One of the many benefits of having these conversations with our clients at the outset of a case is that it ensures that everyone is on the same page. We discuss schedule. We talk about when the case will be busy, and when it might slow down, so clients know when their scientists, engineers, and businesspeople will need to engage. We explain how the case is likely to unfold on the merits. Importantly, we make sure that we know their commercial objectives. We then come up with a creative and flexible proposal that takes into account all of these considerations.

CCBJ: Do you offer other fee innovations?

Glitzenstein: We price many of our matters with a set monthly fee schedule, however, we also craft collared-fee deals and blended-rate arrangements. In addition, we’re very willing to explore bonus payments for achieving specified objectives or milestones. We understand that clients are generally very open to paying for success, and we are confident enough in our diligence and our abilities in the courtroom to make that option available.

CCBJ: What brought Fish to open an office in Shenzhen, China, earlier this year?

Glitzenstein: One of the largest growing segments of our practice is U.S.-based work for clients who are outside the United States. I personally handle work for a significant number of clients in Europe. We have been enormously successful developing work from clients in Asia, including South Korea, Taiwan, Japan, and China. With respect to China, Fish has helped China’s leading companies obtain, enforce, and defend their intellectual property rights in the United States and Europe for many years.

Our Shenzhen office gives us a base of operations to meet the needs of clients in Asia on the ground, in real time, whenever they need us. Shenzhen is a particularly good fit for Fish. Known as the Silicon Valley of China, Shenzhen boasts the highest number of PCT (Patent Cooperation Treaty) applications of any city in China. The city is home to some of China’s most innovative companies, accounting for almost 50 percent of Chinese PCT filings.

CCBJ: How does Fish stand out from its competitors?

Glitzenstein: First, we have the deepest bench of seasoned IP trial lawyers. We don’t rely on one or two superstars to try all of our cases. Over 100 of our attorneys have led or co-led a trial team.

Second, we have more lawyers with science and technology degrees than any other firm. Clients don’t have to spend time teaching us their technology.

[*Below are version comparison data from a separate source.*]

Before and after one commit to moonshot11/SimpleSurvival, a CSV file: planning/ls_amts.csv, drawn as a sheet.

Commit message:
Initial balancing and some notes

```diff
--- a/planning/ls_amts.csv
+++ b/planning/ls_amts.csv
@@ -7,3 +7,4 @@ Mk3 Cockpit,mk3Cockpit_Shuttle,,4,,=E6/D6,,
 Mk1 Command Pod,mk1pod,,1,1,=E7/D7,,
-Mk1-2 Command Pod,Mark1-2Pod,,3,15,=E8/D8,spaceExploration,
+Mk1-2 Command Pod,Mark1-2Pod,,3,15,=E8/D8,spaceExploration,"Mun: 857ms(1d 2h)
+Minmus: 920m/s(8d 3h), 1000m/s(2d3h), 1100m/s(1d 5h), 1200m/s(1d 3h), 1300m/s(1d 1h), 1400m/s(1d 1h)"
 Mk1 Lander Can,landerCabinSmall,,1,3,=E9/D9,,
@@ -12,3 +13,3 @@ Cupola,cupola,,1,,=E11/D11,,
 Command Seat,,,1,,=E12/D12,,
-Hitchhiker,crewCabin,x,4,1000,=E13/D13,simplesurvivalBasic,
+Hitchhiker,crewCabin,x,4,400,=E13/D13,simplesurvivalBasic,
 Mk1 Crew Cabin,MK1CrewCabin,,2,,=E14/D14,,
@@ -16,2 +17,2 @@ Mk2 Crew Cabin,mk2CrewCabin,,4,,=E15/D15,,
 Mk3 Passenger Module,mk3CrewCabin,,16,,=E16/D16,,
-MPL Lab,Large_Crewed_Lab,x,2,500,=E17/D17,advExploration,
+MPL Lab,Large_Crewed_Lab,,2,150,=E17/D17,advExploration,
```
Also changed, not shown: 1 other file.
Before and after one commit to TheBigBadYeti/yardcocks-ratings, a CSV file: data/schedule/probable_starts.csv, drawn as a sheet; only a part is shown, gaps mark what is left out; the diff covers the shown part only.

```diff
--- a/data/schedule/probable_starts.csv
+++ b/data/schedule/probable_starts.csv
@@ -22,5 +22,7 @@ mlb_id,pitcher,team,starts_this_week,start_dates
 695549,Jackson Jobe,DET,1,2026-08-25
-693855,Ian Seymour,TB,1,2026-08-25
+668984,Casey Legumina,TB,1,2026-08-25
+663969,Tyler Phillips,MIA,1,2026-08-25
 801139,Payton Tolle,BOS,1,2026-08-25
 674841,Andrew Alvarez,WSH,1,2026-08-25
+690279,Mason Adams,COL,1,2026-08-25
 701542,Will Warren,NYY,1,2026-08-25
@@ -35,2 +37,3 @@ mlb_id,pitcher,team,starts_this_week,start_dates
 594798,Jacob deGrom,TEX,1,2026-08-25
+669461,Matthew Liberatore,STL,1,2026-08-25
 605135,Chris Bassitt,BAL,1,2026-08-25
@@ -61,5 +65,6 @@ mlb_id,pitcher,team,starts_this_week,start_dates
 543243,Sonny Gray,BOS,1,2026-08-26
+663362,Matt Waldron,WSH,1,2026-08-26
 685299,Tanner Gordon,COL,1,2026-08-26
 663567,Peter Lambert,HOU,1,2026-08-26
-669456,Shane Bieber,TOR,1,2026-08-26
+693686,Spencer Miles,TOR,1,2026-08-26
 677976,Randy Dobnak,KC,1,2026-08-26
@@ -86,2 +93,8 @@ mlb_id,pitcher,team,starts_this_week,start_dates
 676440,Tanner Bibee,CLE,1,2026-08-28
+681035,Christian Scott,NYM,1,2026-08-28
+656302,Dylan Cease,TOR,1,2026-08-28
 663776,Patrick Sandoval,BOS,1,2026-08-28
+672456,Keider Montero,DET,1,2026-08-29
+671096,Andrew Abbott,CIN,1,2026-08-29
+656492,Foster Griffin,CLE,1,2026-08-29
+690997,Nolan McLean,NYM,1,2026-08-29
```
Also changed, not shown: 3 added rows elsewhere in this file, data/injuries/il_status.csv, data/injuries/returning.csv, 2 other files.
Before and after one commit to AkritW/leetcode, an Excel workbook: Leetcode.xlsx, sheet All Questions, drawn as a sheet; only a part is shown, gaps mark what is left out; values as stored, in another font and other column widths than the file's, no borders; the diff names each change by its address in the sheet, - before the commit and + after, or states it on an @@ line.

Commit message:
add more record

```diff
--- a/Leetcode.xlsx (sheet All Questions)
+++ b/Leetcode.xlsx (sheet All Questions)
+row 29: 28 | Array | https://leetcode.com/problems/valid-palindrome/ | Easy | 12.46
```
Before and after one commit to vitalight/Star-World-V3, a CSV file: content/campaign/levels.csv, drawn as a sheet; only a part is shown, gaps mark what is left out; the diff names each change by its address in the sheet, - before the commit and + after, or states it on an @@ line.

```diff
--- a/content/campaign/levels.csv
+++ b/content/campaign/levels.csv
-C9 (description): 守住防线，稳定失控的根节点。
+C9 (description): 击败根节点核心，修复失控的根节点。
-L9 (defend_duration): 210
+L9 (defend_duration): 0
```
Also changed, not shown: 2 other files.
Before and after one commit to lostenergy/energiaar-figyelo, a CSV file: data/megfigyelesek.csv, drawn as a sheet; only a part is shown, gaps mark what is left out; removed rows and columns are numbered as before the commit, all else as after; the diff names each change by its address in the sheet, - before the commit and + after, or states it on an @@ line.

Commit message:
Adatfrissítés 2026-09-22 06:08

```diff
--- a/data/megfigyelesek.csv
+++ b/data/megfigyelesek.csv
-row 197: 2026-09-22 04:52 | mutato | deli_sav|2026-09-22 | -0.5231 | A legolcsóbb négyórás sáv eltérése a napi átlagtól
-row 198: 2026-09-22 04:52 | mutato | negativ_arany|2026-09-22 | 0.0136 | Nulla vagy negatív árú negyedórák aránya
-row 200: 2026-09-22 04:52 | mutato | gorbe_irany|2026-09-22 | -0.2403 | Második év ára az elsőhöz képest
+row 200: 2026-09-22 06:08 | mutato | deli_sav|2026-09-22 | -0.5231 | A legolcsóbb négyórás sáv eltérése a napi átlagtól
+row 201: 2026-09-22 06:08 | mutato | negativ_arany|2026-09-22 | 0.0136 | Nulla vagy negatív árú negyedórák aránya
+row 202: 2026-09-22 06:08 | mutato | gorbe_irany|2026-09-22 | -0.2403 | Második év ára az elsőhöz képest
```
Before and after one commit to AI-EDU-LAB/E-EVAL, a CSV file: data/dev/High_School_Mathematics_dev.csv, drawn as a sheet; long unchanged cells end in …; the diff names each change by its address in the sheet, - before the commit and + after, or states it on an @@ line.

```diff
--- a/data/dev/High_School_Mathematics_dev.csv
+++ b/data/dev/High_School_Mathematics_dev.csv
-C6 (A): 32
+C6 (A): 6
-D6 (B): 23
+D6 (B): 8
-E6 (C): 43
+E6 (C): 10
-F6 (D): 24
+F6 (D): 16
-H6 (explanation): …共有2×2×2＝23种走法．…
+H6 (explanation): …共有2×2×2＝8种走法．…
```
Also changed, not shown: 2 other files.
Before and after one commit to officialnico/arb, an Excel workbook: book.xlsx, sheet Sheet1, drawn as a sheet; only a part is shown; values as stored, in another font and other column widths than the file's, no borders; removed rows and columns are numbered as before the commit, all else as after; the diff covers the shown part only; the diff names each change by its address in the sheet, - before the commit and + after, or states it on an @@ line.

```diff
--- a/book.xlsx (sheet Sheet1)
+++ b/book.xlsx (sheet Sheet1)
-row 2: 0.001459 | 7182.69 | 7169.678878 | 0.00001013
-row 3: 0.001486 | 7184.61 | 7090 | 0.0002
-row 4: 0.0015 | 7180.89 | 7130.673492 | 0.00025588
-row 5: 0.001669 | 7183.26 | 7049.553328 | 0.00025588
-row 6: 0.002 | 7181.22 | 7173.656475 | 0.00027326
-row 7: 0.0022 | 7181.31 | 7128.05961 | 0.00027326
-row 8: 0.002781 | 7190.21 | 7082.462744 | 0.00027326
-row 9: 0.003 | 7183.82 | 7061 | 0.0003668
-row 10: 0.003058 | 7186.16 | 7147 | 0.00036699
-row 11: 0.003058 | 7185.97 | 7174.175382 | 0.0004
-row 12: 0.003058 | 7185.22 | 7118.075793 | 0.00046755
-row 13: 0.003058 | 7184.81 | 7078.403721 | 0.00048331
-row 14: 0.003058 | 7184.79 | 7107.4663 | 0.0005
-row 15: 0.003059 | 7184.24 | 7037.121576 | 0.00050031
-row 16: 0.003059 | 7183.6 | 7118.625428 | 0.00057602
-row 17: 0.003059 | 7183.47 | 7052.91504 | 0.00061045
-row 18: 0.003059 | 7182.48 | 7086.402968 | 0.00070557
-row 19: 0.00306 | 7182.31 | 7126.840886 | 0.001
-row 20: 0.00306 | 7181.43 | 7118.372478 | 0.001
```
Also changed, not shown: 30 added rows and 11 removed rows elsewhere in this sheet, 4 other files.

Third, we serve clients by forming customized teams that deeply understand their clients’ industries and technologies. Clients value our ability to collaborate. Attorneys at Fish like one another and enjoy working together. Clients notice that. Our clients recommend us to their peers because we understand their business needs and their technology, are deeply committed to their success, use cutting-edge tools to deliver the best value, and because we get the best results.